Beef and red wine are a match made in heaven. Imagine sitting by an outdoor fire, smelling the rich aromas of grilled meat while cradling an equally fragrant glass of red in your hands. There’s nothing more luxurious than biting into a tender, juicy cut of beef and balancing the richness and flavor with a bold, structured red. The right bottle of wine will make flavors jump and come alive on your palate. Follow this guide to your wine selections and make sure your beef tenderloin dinner is a memorable one, whether you're sharing it with a big group of family and friends, a date, or just yourself.
Tips for Pairing Wine and Beef Tenderloin
When pairing wine with a cut of beef, you want to balance the proteins and fat in the beef with the tannins of the wine. The tannins bind to the proteins and create a delicious flavor combination.

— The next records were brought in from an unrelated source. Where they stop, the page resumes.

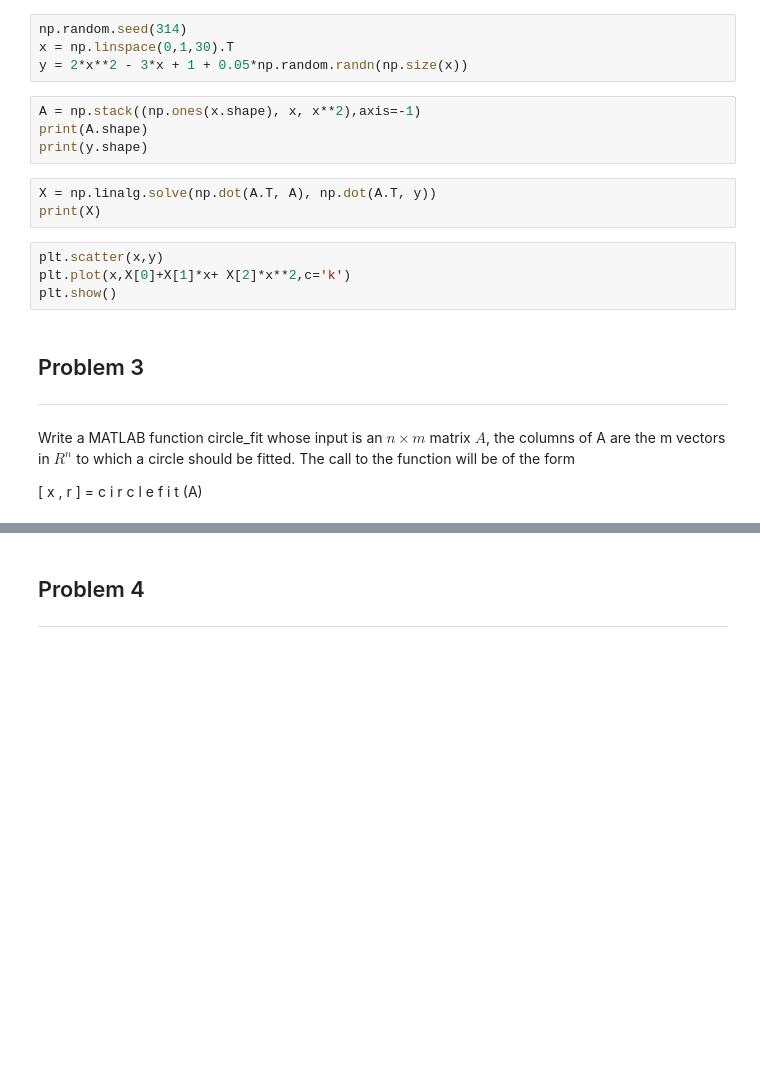
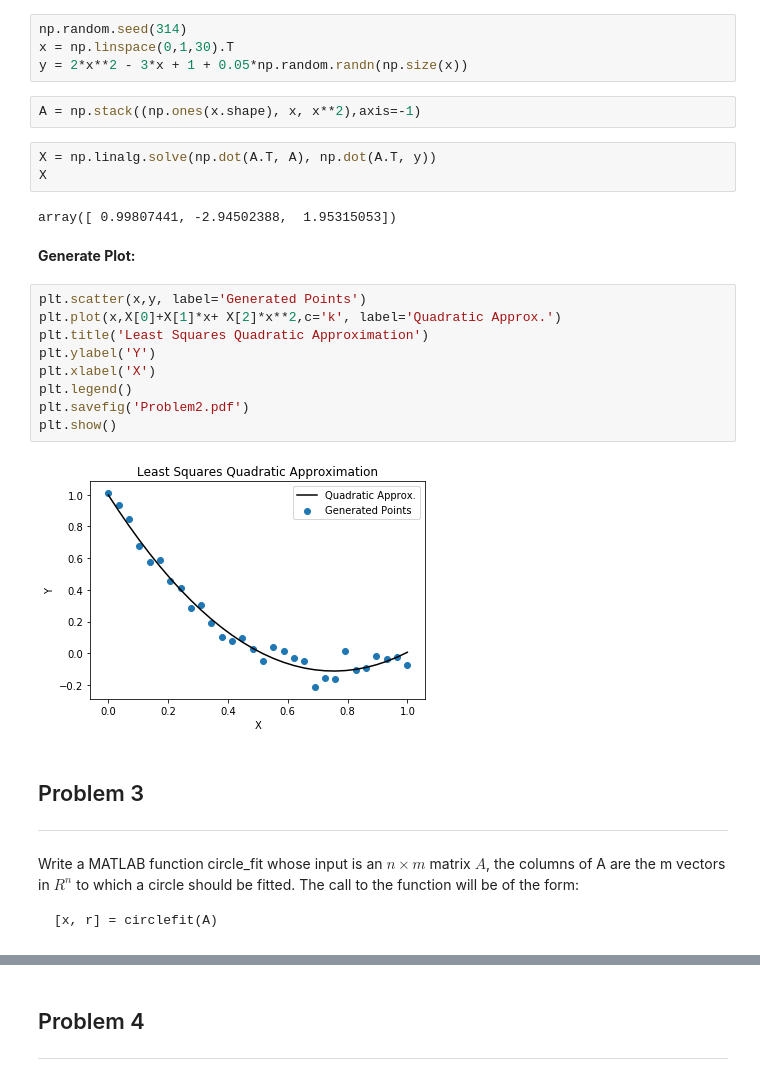
Before and after one commit to c-park/ME_6025, a Jupyter notebook: HW3/HW3_python.ipynb, the cells around one changed output, grey strips where cells are left out. Cells and saved outputs as stored; diff of their text form; blank space fills up the shorter version.

````diff
--- a/HW3/HW3_python.ipynb
+++ b/HW3/HW3_python.ipynb
@@ -22,15 +40,24 @@ x = np.linspace(0,1,30).T
 y = 2*x**2 - 3*x + 1 + 0.05*np.random.randn(np.size(x))
 # %%
 A = np.stack((np.ones(x.shape), x, x**2),axis=-1)
-print(A.shape)
-print(y.shape)
 # %%
 X = np.linalg.solve(np.dot(A.T, A), np.dot(A.T, y))
-print(X)
+X
+# %% [output]
+array([ 0.99807441, -2.94502388,  1.95315053])
+# %% [markdown]
+**Generate Plot:**
 # %%
-plt.scatter(x,y)
-plt.plot(x,X[0]+X[1]*x+ X[2]*x**2,c='k')
+plt.scatter(x,y, label='Generated Points')
+plt.plot(x,X[0]+X[1]*x+ X[2]*x**2,c='k', label='Quadratic Approx.')
+plt.title('Least Squares Quadratic Approximation')
+plt.ylabel('Y')
+plt.xlabel('X')
+plt.legend()
+plt.savefig('Problem2.pdf')
 plt.show()
+# %% [output]
+[figure, added]
 # %% [markdown]
 ## Problem 3
 
@@ -38,8 +65,10 @@ plt.show()
  Write a MATLAB function circle_fit whose input is an $n × m$ matrix $A$,
 the columns of A are the m vectors in $R^n$
 to which a circle should be fitted. The call to the
-function will be of the form
+function will be of the form:
 
-[ x , r ] = c i r c l e f i t (A)
+```matlab
+[x, r] = circlefit(A)
+```
 # %%
 # test data
````
Also changed, not shown: parts of 42 cells of this notebook, 4 other files.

Beef tenderloin is the most tender — and typically the most expensive — cut of beef. It’s an oblong muscle that extends along the rear portion of the spine and therefore doesn’t get much exercise, which is why it’s so tender. It doesn’t have the connective tissue found in weight-bearing muscles, and so you’ll find a buttery mouthfeel without a lot of chewiness.
Because beef tenderloin is quite a lean cut, it will dry out if you overcook it. It does best when grilled over high heat to a rare or medium-rare level of doneness. To balance the smoky flavors in the grilled meat, you’ll want to choose a brawny wine that also has some smoky, earthy notes like tobacco or dirt.

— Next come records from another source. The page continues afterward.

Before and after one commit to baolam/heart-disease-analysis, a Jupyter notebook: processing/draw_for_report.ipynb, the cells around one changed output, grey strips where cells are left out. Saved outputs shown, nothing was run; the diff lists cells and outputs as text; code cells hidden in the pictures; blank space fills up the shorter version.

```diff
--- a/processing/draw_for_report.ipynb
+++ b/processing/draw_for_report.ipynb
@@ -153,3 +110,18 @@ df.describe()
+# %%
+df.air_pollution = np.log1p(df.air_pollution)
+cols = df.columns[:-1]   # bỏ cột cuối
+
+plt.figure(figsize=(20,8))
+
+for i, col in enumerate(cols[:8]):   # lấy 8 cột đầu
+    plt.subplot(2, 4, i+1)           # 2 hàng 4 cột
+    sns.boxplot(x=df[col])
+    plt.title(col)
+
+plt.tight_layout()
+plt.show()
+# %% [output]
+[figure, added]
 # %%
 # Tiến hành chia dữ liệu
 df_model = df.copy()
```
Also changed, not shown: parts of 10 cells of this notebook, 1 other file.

For a lean cut like beef tenderloin, older vintages will have mellowed tannins that complement the meat best. Stay away from wines that are too structured or too young to avoid a rough, astringent taste. Also avoid fruit-forward wines with beef, as the sweetness will overpower the meat.
Wine and Beef Tenderloin Pairings
As you’re selecting the perfect bottle of wine to accompany your beef tenderloin, consider some of the following suggestions for a tried-and-true pairing. Although all of the following will work well for your meal, get to know some of the flavor notes for each varietal to find one that suits your individual tastes. After all, wine pairing is about building the perfect meal for you and your guests.
An aged bordeaux will have perfectly mellowed tannins to pair with a beef tenderloin cut. Bordeaux have full bodies and are highly structured. They have a moderate amount of fruit, but the herbs and chocolate in their flavor profiles will play well with the flavors in the meat. Try a Left Bank Bordeaux, such as Pichon-Longueville Comtesse de Lalande, which has notes of olive and truffle with a silky mouthfeel. And if you’re selecting a Bordeaux for your tenderloin, keep the rest of the seasoning simple (salt and pepper only!) so that the flavor profile of the wine isn’t overpowered.
Cabernet Sauvignon is a dark-colored wine that is full-bodied with a medium level of acidity. It’s dry and tannic, which makes it perfect for pairing with a beef cut like tenderloin. Cabernet Sauvignon is aged in oak, lending a range of notes to the glass that often include pepper, tobacco, dark fruit, graphite, and vanilla, all of which blend well with the flavors in beef tenderloin. Look for Cabernet Sauvignon from California, Australia, or Chile.
Malbec is a medium structured wine, but its notes of vanilla, leather, tobacco, molasses and cocoa blend well with the savory flavors in beef tenderloin. It has a light finish, which makes it best for lean cuts of meat. Malbec originally comes from France, but Argentina now leads the world’s production of this varietal. You almost can't go wrong with any Argentinian Malbec.
Merlot is known for its easy pairing with food. Though the film Sideways gave Merlot a bad rap, it's a solid choice for any great meal, especially one with beef. Merlot is bold and full-bodied, with good acidity. The structure also makes it a great complement to dishes like beef tenderloin. Merlot has notes of bay leaf, chocolate, and vanilla that work well with lean cuts of meat. Branch out, and try a Merlot from Italy, such as Tua Rita Redigaffi or Petrolo Galatrona for integrated tannins and earthy flavor profiles.
Syrah’s tobacco and peppery notes and medium-high tannins make it a great choice for beef tenderloin. Syrah originated in France, but it has found a New World home in Australia, where they call it Shiraz. It’s a great fit for red meats with lots of spice.
Tempranillo is the top red varietal in Spain and offers a great flavor profile for its value and diversity with food pairings. Tempranillo is typically aged in oak for a year or more, and its notes of cedar and tobacco boost the smoky flavors of grilled meat. Try a selection from Rioja or Ribera del Duero - both considered to offer some of the most dazzling examples of Tempranillo.
Find a Wine for Your Next Meal
You can find all of these wines available at , which has wine to purchase for all of your pairing needs. For more personalized recommendations, can advise you on just the right bottle for elevating your meal. Their knowledgeable wine specialists provide honest, impartial advice without pretension. JJ Buckley’s wine services can help you build and expand your wine collection and tailor recommendations to your individual preferences.